Voters fed up with City Hall monkey business defeat incumbents, restrict eminent domain

COLUMBIA, 4/3/13 (Beat Byte) -- A stunning reversal of fortune Tuesday night for City Hall incumbents and REDI/Chamber-driven economic plans suggests voters have handed a mandate to the Columbia City Council: engage with and listen to the community before you pass legislation.

The Council's failure to communicate since 2010 has led to several "do-overs," from EEZ/blight to the Providence Rd. Improvement project.  
Election night's most striking results came with 70% passage of the anti-blight/eminent domain City Charter amendment and Karl Skala's decisive defeat of Third Ward Councilman Gary Kespohl, 996 to 842 votes.
The two men have tangled twice before, with each squeaking out a victory.  But this time, Skala's 154 vote lead nearly tripled Kespohl's 2010 edge of 54 votes.   Skala also bested his 2007 edge over Kespohl, more than doubling that race's 63 vote margin.

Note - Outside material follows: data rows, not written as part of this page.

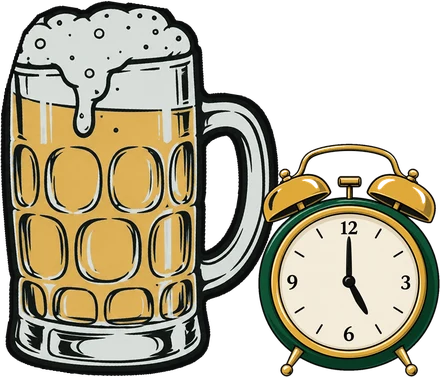
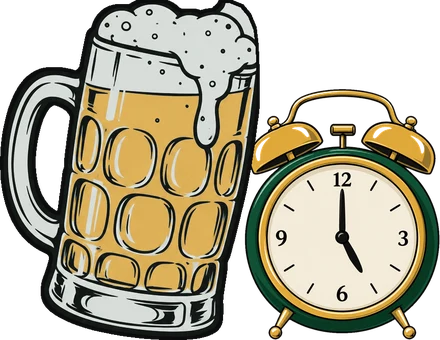
Happy Hour: the approved left beer mug leaning on the clock
Left mug cut from the approved beers-clinking art (splash removed, only the
foam pouring over the rim), leaning against the clock. Light bulb and title
belt approved.

diff --git a/components/Decor.tsx b/components/Decor.tsx
@@ -39,7 +39,7 @@ const ASPECT: Record<DecorName, number> = {
   "baseball-bat": 440 / 282,
   burger: 440 / 368,
   wings: 440 / 355,
-  "happy-hour": 440 / 377,
+  "happy-hour": 440 / 340,
   lightbulb: 375 / 440,
   "title-belt": 440 / 253,
 };
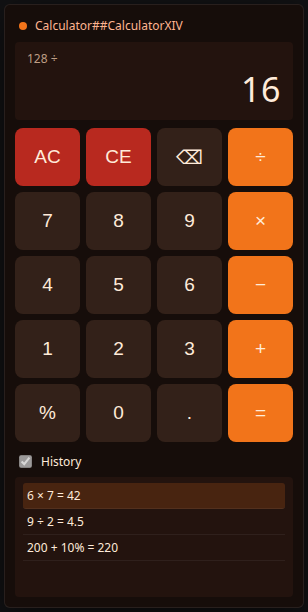
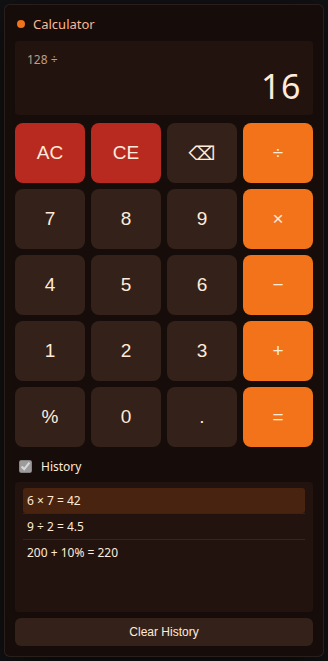
Refresh simulated screenshots for the latest UI build
Align the HTML preview with post-review CalculatorWindow behavior
(ImGui title, 60px keys, Clear History, Error path) and regenerate
the README screenshots, including a divide-by-zero Error shot.

Changed region(s): [[0.0292, 0.0931, 0.9643, 0.9003], [0.0584, 0.031, 0.5844, 0.1242], [0.3799, 0.9314, 0.6136, 0.9935]]

diff --git a/preview.html b/preview.html
@@ -4,17 +4,16 @@
 <meta charset="utf-8">
 <title>CalculatorXIV preview</title>
 <style>
+  /* Palette matched to CalculatorWindow.cs Vector4 theme (warm ember). */
   :root {
     --bg: #1c1c1e;
-    --calc-bg: rgba(23,13,10,0.97);
-    --panel: rgba(36,20,15,0.95);
-    --key: #332119;
-    --orange: #f2741a;
-    --orange-h: #ff8c33;
-    --red: #b8291f;
-    --red-h: #dc3d2e;
-    --text: #ffebd9;
-    --dim: #bf9e85;
+    --calc-bg: rgba(23, 13, 10, 0.97); /* former BgDark */
+    --panel: rgba(36, 20, 15, 0.95);    /* Panel 0.14,0.08,0.06 */
+    --key: #33211a;                    /* KeyPad 0.20,0.13,0.10 */
+    --orange: #f2731a;                 /* AccentOrange 0.95,0.45,0.10 */
+    --red: #b8291f;                    /* AccentRed 0.72,0.16,0.12 */
+    --text: #ffebd9;                   /* TextWarm 1,0.92,0.85 */
+    --dim: #bf9e85;                    /* TextDim 0.75,0.62,0.52 */
     --title: #ffb591;
   }
   * { box-sizing: border-box; }
@@ -42,7 +41,7 @@
       radial-gradient(ellipse at 80% 70%, rgba(90, 50, 30, 0.35), transparent 45%),
       linear-gradient(160deg, #1a2430 0%, #0e141c 45%, #1c1814 100%);
     width: 960px;
-    height: 540px;
+    height: 720px;
     display: flex;
     align-items: center;
     justify-content: center;
@@ -74,38 +73,67 @@
     text-transform: uppercase;
     z-index: 0;
   }
-  .hud strong { display: block; color: rgba(255, 210, 160, 0.7); font-size: 13px; letter-spacing: 0.04em; margin-bottom: 4px; text-transform: none; }
+  .hud strong {
+    display: block;
+    color: rgba(255, 210, 160, 0.7);
+    font-size: 13px;
+    letter-spacing: 0.04em;
+    margin-bottom: 4px;
+    text-transform: none;
+  }
   .calc {
-    width: 300px;
+    width: 320px;
     border-radius: 6px;
     overflow: hidden;
     background: var(--calc-bg);
     border: 1px solid rgba(255,255,255,0.08);
     box-shadow: 0 10px 40px rgba(0,0,0,0.6);
-    padding: 10px;
+    padding: 10px; /* ImGui WindowPadding */
     position: relative;
     z-index: 1;
   }
   body.overlay .calc {
     box-shadow: 0 16px 50px rgba(0,0,0,0.75), 0 0 0 1px rgba(255,180,120,0.08);
   }
-  .titlebar { display: flex; align-items: center; gap: 8px; padding: 2px 4px 8px; }
-  .titlebar .dot { width: 8px; height: 8px; border-radius: 50%; background: var(--orange); }
-  .titlebar span { color: var(--title); font-size: 12px; }
+  .titlebar {
+    display: flex;
+    align-items: center;
+    gap: 8px;
+    padding: 0 2px 8px;
+  }
+  .titlebar .dot {
+    width: 8px;
+    height: 8px;
+    border-radius: 50%;
+    background: var(--orange);
+  }
+  .titlebar span { color: var(--title); font-size: 13px; }
   .display {
     background: var(--panel);
     border-radius: 4px;
-    padding: 8px 12px;
+    padding: 10px 12px;
     margin-bottom: 8px;
+    min-height: 74px; /* ImGui display child */
+    display: flex;
+    flex-direction: column;
+    justify-content: space-between;
   }
-  .sub { color: var(--dim); font-size: 12px; text-align: left; height: 16px; }
-  .result { color: var(--text); font-size: 34px; text-align: right; font-weight: 300; letter-spacing: 0.5px; }
+  .sub { color: var(--dim); font-size: 12px; text-align: left; min-height: 16px; }
+  .result {
+    color: var(--text);
+    font-size: 34px;
+    text-align: right;
+    font-weight: 300;
+    letter-spacing: 0.5px;
+    line-height: 1.1;
+  }
   .result.small { font-size: 22px; }
+  .result.error { color: #ffb4a8; }
   .grid { display: grid; grid-template-columns: repeat(4, 1fr); gap: 6px; }
   button {
-    height: 58px;
+    height: 60px; /* ImGui button size */
     border: none;
-    border-radius: 8px;
+    border-radius: 8px; /* FrameRounding */
     cursor: pointer;
     font-size: 19px;
     color: var(--text);
@@ -113,26 +141,49 @@
   }
   .op { background: var(--orange); }
   .clear { background: var(--red); }
-  .pressed { filter: brightness(1.35); outline: 2px solid rgba(255,235,217,0.35); outline-offset: -2px; }
+  .pressed {
+    filter: brightness(1.35);
+    outline: 2px solid rgba(255,235,217,0.35);
+    outline-offset: -2px;
+  }
   .hist { margin-top: 10px; }
-  .hist label { color: var(--text); font-size: 12px; display: flex; align-items: center; gap: 6px; }
+  .hist label {
+    color: var(--text);
+    font-size: 12px;
+    display: flex;
+    align-items: center;
+    gap: 6px;
+  }
   .histbox {
     background: var(--panel);
     border-radius: 4px;
     margin-top: 6px;
-    height: 120px;
+    height: 130px; /* ImGui history child */
     overflow: hidden;
     padding: 6px 8px;
     font-size: 12px;
   }
-  .histbox div {
+  .histbox .empty { color: var(--dim); padding: 4px; }
+  .histbox .row {
     color: var(--text);
     padding: 4px;
-    border-bottom: 1px solid rgba(255,255,255,0.06);
   }
-  .histbox div:first-child {
-    background: rgba(242,116,26,0.18);
+  .histbox .row + .row {
+    border-top: 1px solid rgba(255,255,255,0.08);
+  }
+  .histbox .row:first-child {
+    background: rgba(242, 115, 26, 0.18);
     border-radius: 3px;
+  }
+  .clear-hist {
+    margin-top: 6px;
+    width: 100%;
+    height: 28px;
+    font-size: 12px;
+    border-radius: 6px;
+    background: var(--key);
+    color: var(--text);
+    border: none;
   }
   .card {
     display: flex;
@@ -142,7 +193,7 @@
   .card .caption {
     color: #888;
     font-size: 12px;
-    max-width: 300px;
+    max-width: 320px;
   }
   .note { color: #888; font-size: 12px; max-width: 260px; align-self: center; }
 </style>
@@ -152,6 +203,8 @@
   const params = new URLSearchParams(location.search);
   const mode = params.get("mode") || "gallery";
 
+  // States reflect post-#1 CalculatorWindow behavior (theme for full frame,
+  // CE keeps pending subDisplay, divide-by-zero → Error, Clear History).
   const states = {
     result: {
       sub: "\u00a0",
@@ -161,6 +214,7 @@
       press: null,
     },
     mid: {
+      // After entering 128 ÷ 16 (pending next key / equals)
       sub: "128 ÷",
       result: "16",
       history: true,
@@ -181,15 +235,31 @@
       lines: ["1000 + 337 = 1337", "50 × 2 = 100", "9 ÷ 3 = 3"],
       press: "=",
     },
+    error: {
+      // Divide-by-zero resets to Error (CalculatorState / ApplyOp path)
+      sub: "\u00a0",
+      result: "Error",
+      history: true,
+      lines: ["6 × 7 = 42"],
+      press: "=",
+      isError: true,
+    },
   };
 
   function renderCalc(state, extraClass = "") {
-    const hist = state.history
-      ? `<div class="hist">
+    let hist;
+    if (state.history) {
+      const body = state.lines.length
+        ? state.lines.map((l) => `<div class="row">${l}</div>`).join("")
+        : `<div class="empty">No calculations yet.</div>`;
+      hist = `<div class="hist">
           <label><input type="checkbox" checked disabled> History</label>
-          <div class="histbox">${state.lines.map((l) => `<div>${l}</div>`).join("")}</div>
-        </div>`
-      : `<div class="hist"><label><input type="checkbox" disabled> History</label></div>`;
+          <div class="histbox">${body}</div>
+          <button class="clear-hist" type="button">Clear History</button>
+        </div>`;
+    } else {
+      hist = `<div class="hist"><label><input type="checkbox" disabled> History</label></div>`;
+    }
 
     const keys = [
       ["AC", "clear"], ["CE", "clear"], ["⌫", ""], ["÷", "op"],
@@ -201,13 +271,19 @@
     const grid = keys
       .map(([label, cls]) => {
         const pressed = state.press === label ? " pressed" : "";
-        return `<button class="${cls}${pressed}">${label}</button>`;
+        return `<button class="${cls}${pressed}" type="button">${label}</button>`;
       })
       .join("");
 
-    const resultClass = state.result.length > 9 ? "result small" : "result";
+    const resultClass = [
+      "result",
+      state.result.length > 9 ? "small" : "",
+      state.isError ? "error" : "",
+    ].filter(Boolean).join(" ");
+
+    // ImGui window title is the text before "##" in "Calculator##CalculatorXIV"
     return `<div class="calc ${extraClass}">
-      <div class="titlebar"><div class="dot"></div><span>Calculator##CalculatorXIV</span></div>
+      <div class="titlebar"><div class="dot"></div><span>Calculator</span></div>
       <div class="display">
         <div class="sub">${state.sub}</div>
         <div class="${resultClass}">${state.result}</div>
@@ -220,10 +296,11 @@
   if (mode === "gallery") {
     document.body.className = "gallery";
     document.body.innerHTML = `
-      <div class="card">${renderCalc(states.result)}<div class="caption">Result with history open</div></div>
+      <div class="card">${renderCalc(states.result)}<div class="caption">Result with history + Clear History</div></div>
       <div class="card">${renderCalc(states.mid)}<div class="caption">Mid-operation (pending ÷)</div></div>
       <div class="card">${renderCalc(states.compact)}<div class="caption">Compact — history hidden</div></div>
-      <p class="note">HTML replica of the ImGui window — same palette, layout and button grid as the in-game plugin.</p>
+      <div class="card">${renderCalc(states.error)}<div class="caption">Divide-by-zero Error</div></div>
+      <p class="note">HTML replica of the ImGui window after the review-findings build — same palette, sizing, Clear History, and Error path as CalculatorWindow.cs.</p>
     `;
   } else if (mode === "overlay") {
     document.body.className = "overlay";

diff --git a/README.md b/README.md
@@ -6,15 +6,15 @@ See [IDEA.md](IDEA.md) for the original goal.
 
 ## Simulated screenshots
 
-These are HTML mockups of the ImGui window (same warm ember palette and layout as `CalculatorWindow.cs`). Open [`preview.html`](preview.html) for an interactive gallery.
+HTML mockups of the ImGui window after the review-findings build (warm ember palette, `Clear History`, divide-by-zero `Error`). Open [`preview.html`](preview.html) for an interactive gallery.
 
 | Result + history | Mid-operation | Compact |
 | --- | --- | --- |
 | ![Result with history](screenshots/calc_result_history.png) | ![Pending division](screenshots/calc_mid_operation.png) | ![History hidden](screenshots/calc_compact.png) |
 
-**In-game overlay mock** (how the floating Dalamud window might sit over the HUD):
-
-![In-game overlay](screenshots/calc_ingame_overlay.png)
+| In-game overlay | Divide-by-zero Error |
+| --- | --- |
+| ![In-game overlay](screenshots/calc_ingame_overlay.png) | ![Error state](screenshots/calc_error.png) |
 
 ## Layout
 
@@ -22,7 +22,7 @@ These are HTML mockups of the ImGui window (same warm ember palette and layout a
 - `CalculatorWindow.cs`: calculator UI.
 - `CalculatorState.cs`: calculator state.
 - `CalculatorXIV.Tests/`: unit tests for `CalculatorState`.
-- `preview.html`: UI preview (modes via `?mode=result|mid|compact|overlay|gallery`).
+- `preview.html`: UI preview (modes via `?mode=result|mid|compact|overlay|error|gallery`).
 - `screenshots/`: simulated PNGs rendered from the preview.
 
 ## Build
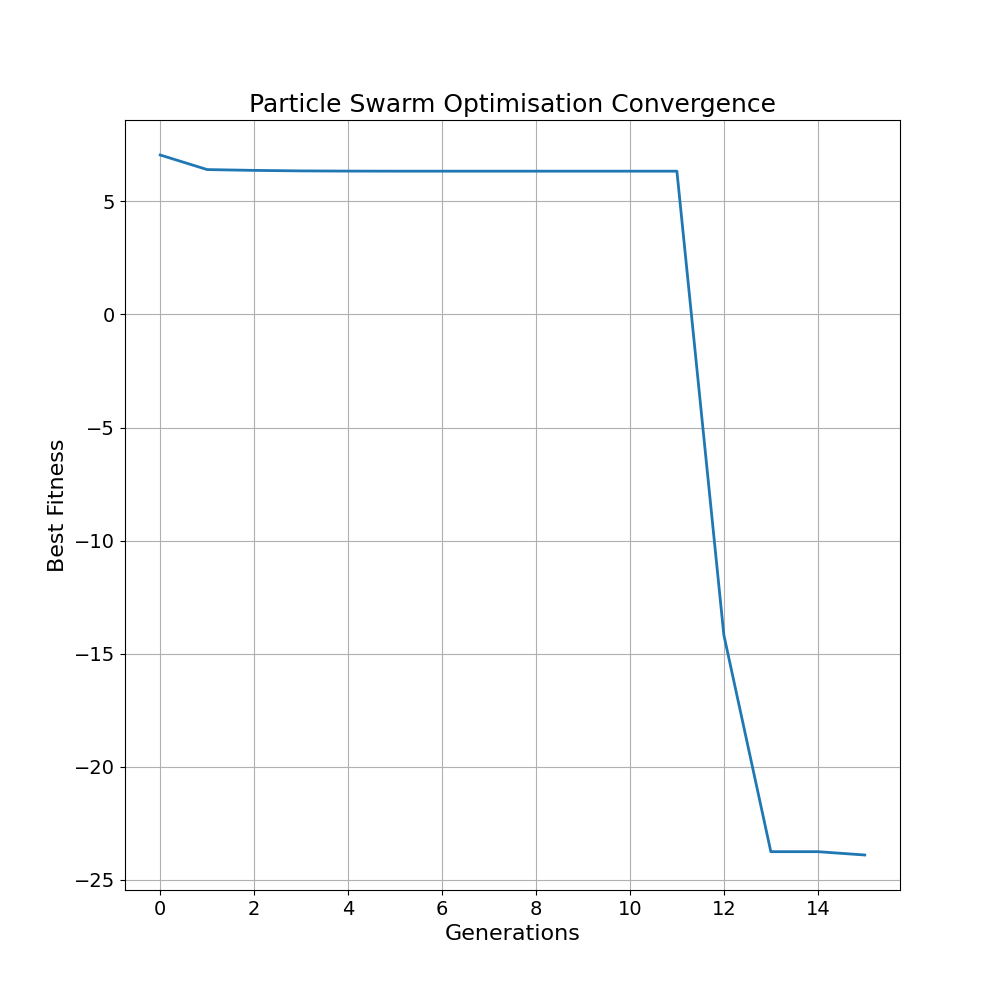
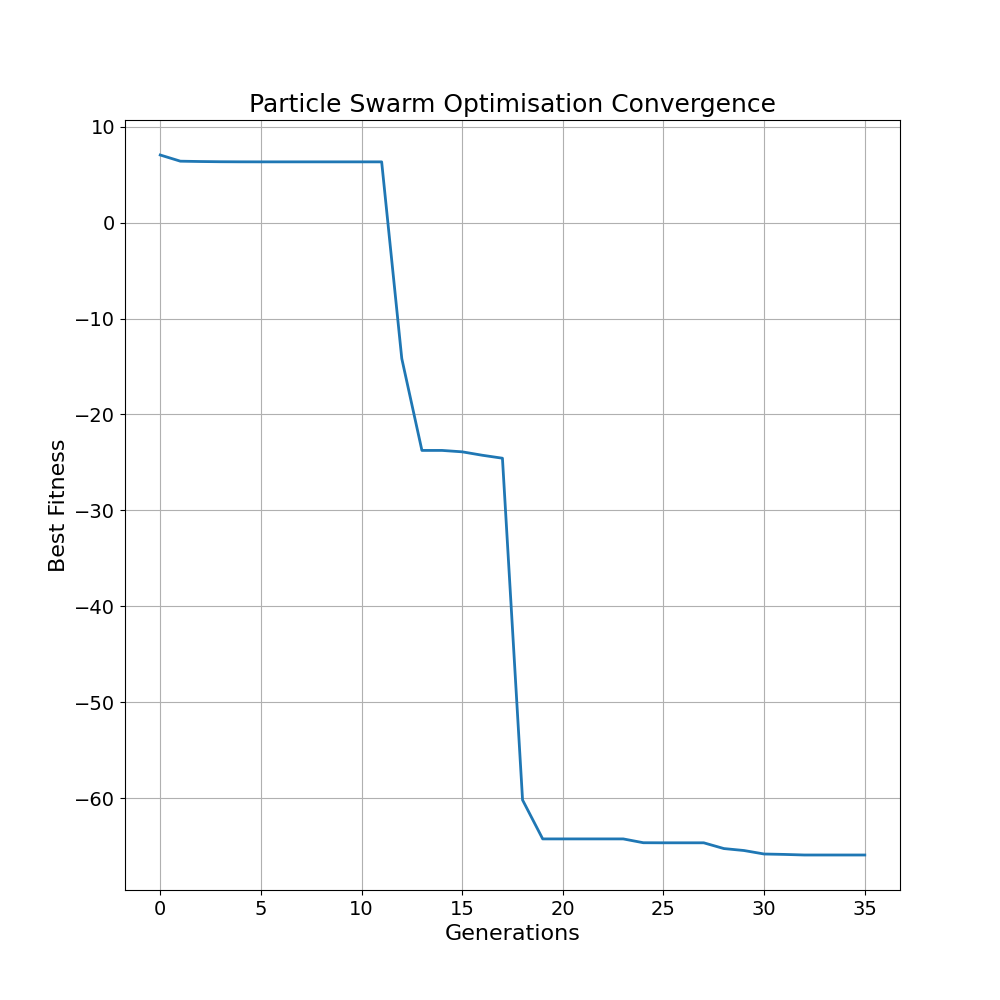
end of big run

diff --git a/src/envs/env_endo/init_vertical_rising.py b/src/envs/env_endo/init_vertical_rising.py
@@ -76,7 +76,7 @@ def reward_func(state, done, truncated, reference_trajectory_func, final_referen
 
     # Truncated function
     if truncated:
-        reward -= (120 - time) #/ 60 * 5
+        reward -= (120 - time) *5#/ 60 * 5
         if time < 5:
             reward -= 50#0.5
         if time < 11:
@@ -90,17 +90,17 @@ def reward_func(state, done, truncated, reference_trajectory_func, final_referen
         if time > 45:
             reward += 100
         if time > 60:
-            reward += 500
+            reward += 5000
         if time > 75:
-            reward += 1000
+            reward += 10000
         if time > 90:
-            reward += 1000
+            reward += 10000
         if time > 100:
-            reward += 1000
+            reward += 10000
         if time > 110:
-            reward += 1000
+            reward += 10000
         if time > 120:
-            reward += 1000
+            reward += 10000
 
     # Done function
     if done:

The Columbia City Charter Amendment, which significantly restricts eminent domain based on blight and private development, racked up the night's biggest numbers, with nearly 9,000 favorable votes.   
And it did so as a virtual orphan among propositions.   No business groups rallied private money to support it.   It featured no dog-and-pony show starring elected officials campaigning on the taxpayer dime.  
Ian Thomas' 2,328 to 2,183 victory over incumbent 4th Ward Councilman Daryl Dudley completed the mandate trifecta, with voters handing Dudley the recall they threatened after his disastrous Ward gerrymandering effort.
Even for Tuesday's single victorious incumbent -- Mayor Robert McDavid -- much of the momentum from his first campaign had evaporated.   With a 3:1 fundraising lead and only one challenger -- Sid Sullivan -- instead of five, Mayor McDavid was over two thousand votes shy of his 2010 election numbers.
This year, he defeated Sullivan 7,813 to 5,019.  But three years ago, McDavid scored a victory with over 9,900 votes.
Despite the big changes, however, questions about Columbia's future course remain.  
How much power will paid city administrators -- whose support for unpopular legislation has never been more apparent -- continue to have with a different crop of Council members, who begin receiving modest paychecks themselves in 2014?
Will public works director John Glascock -- who has presided over some of Columbia's worst disasters in recent years, helping cost the two incumbents their jobs -- hang on to his own job?  
Will Mayor McDavid keep his campaign promise to finish the Blind Boone home, but for a reasonable price that doesn't raise hackles? 
Will REDI -- a taxpayer-funded city department that doubles as a private business lobby -- keep a perch so powerful it was able to ram through the unpopular Blight Decree that also helped cost the two incumbents their jobs? 
Will City Hall's beleaguered relationship with a dog-tired constituency noticeably change for the better?
Only time will tell.